The most significant of these gifts, however, was a jar, (later mis-translated as "box"), given to Pandora either by Hermes or Zeus. Before he was chained to the rock, Prometheus had warned Epimetheus not to take any gifts from the gods. Epimetheus did not listen to his brother, however, and when Pandora arrived, he fell in love with her. Hermes told him that Pandora was a gift to the titan from Zeus, and he warned Epimetheus to not open the jar, which was Pandora's dowry.
Until then, mankind had lived a life in a paradise without worry. Epimetheus told Pandora never to open the jar she had received from Zeus. However, Pandora's curiosity got the better of her and she opened it, releasing all the misfortunes of mankind (plague, sorrow, poverty, crime, despair, greed, etc.). Once opened, she shut it in time to keep one thing in the jar: hope. The world remained extremely bleak for an unspecified interval, until Pandora "chanced" to revisit the box again, at which point Hope fluttered out. Thus, mankind always has hope in times of evil.
In another version of the myth, hope (Elpis) is considered the worst of the potential evils, because it is equated with terrifying foreknowledge. By preventing hope from escaping the jar, Pandora in a sense saves the world from the worst damage.
The daughter of Epimetheus and Pandora was Pyrrha, who married Deucalion and was one of the two who survived the deluge.
- There are a few parallels with the Biblical myth of the Original Sin. Epimetheus was a Titan, and was ascribed by Zeus to give a positive trait to all living creatures (just as Adam gave out names). Pandora comes as Eve, and the opening of the box triggers a process similar to the Flight from Eden. Initially, Man was moulded out of clay by Prometheus and Epimetheus (which, in another way, links to Adam too).
- Another guy Heracles freed as a bonus to one of the 12 labours is Theseus : that was during his descent to Hell, to steal Cerberus.
Hope as a form of evil
Isolating the part of Pandora's myth (see above) that deals with hope...
Interpretations diverge as to whether hope should be considered as a form of evil in the same way as the rest of the contents of Pandora's box. One common interpretation is that hope was "included" by a good-willing deity, as a gift to mankind by some marginally benevolent Olympian.
Another way to look at it is that hope is an illusion/delusion, and as such a form of evil just as great as the others, perhaps even the greatest of them all, because it seems to have a good side.

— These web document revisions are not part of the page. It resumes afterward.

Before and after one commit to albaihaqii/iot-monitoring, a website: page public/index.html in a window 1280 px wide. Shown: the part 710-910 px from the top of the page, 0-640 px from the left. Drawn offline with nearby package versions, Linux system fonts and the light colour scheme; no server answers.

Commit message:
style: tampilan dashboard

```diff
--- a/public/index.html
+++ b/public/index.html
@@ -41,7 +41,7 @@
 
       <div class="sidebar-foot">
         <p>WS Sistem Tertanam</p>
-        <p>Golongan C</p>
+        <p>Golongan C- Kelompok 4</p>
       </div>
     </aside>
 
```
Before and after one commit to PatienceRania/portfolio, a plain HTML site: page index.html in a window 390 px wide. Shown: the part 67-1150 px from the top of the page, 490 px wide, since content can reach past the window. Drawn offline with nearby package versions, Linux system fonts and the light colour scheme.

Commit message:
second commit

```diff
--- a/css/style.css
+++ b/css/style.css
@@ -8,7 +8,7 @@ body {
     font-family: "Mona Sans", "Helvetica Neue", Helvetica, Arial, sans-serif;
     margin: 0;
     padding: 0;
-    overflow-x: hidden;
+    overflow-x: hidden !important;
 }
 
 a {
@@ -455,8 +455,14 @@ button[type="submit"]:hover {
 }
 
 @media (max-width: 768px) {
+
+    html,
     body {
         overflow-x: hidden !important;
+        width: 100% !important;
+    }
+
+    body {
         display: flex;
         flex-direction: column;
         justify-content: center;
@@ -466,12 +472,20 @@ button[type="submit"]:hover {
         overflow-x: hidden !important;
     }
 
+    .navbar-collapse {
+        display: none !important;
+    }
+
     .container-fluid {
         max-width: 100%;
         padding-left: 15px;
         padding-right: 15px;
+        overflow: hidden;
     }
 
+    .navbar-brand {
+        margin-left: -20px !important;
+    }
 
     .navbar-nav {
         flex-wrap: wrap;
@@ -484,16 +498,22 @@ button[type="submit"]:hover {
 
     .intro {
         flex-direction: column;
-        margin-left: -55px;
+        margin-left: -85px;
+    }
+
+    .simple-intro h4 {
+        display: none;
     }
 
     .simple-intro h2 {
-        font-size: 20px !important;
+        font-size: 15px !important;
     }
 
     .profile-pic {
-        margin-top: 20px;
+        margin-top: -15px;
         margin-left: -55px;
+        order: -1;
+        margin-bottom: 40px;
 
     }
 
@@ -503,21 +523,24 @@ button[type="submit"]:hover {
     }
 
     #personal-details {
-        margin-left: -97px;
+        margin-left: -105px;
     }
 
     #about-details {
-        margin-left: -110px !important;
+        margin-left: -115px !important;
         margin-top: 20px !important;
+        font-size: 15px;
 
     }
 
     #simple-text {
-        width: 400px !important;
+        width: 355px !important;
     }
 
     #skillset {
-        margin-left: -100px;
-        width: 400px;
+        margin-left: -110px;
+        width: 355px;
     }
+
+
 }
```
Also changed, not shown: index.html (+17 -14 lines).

In a wicked way, both interpretations come together. Evil alone can plague mankind into numbness, or "suicide", while hope (delusion) helps it suffer through. It's complementary to evil because it draws out the suffering, indefinitely. Without hope, we'd be in purest hell, while delusion dilutes it a little bit. Whether that sort of illusion is good or bad is up to anybody to decide.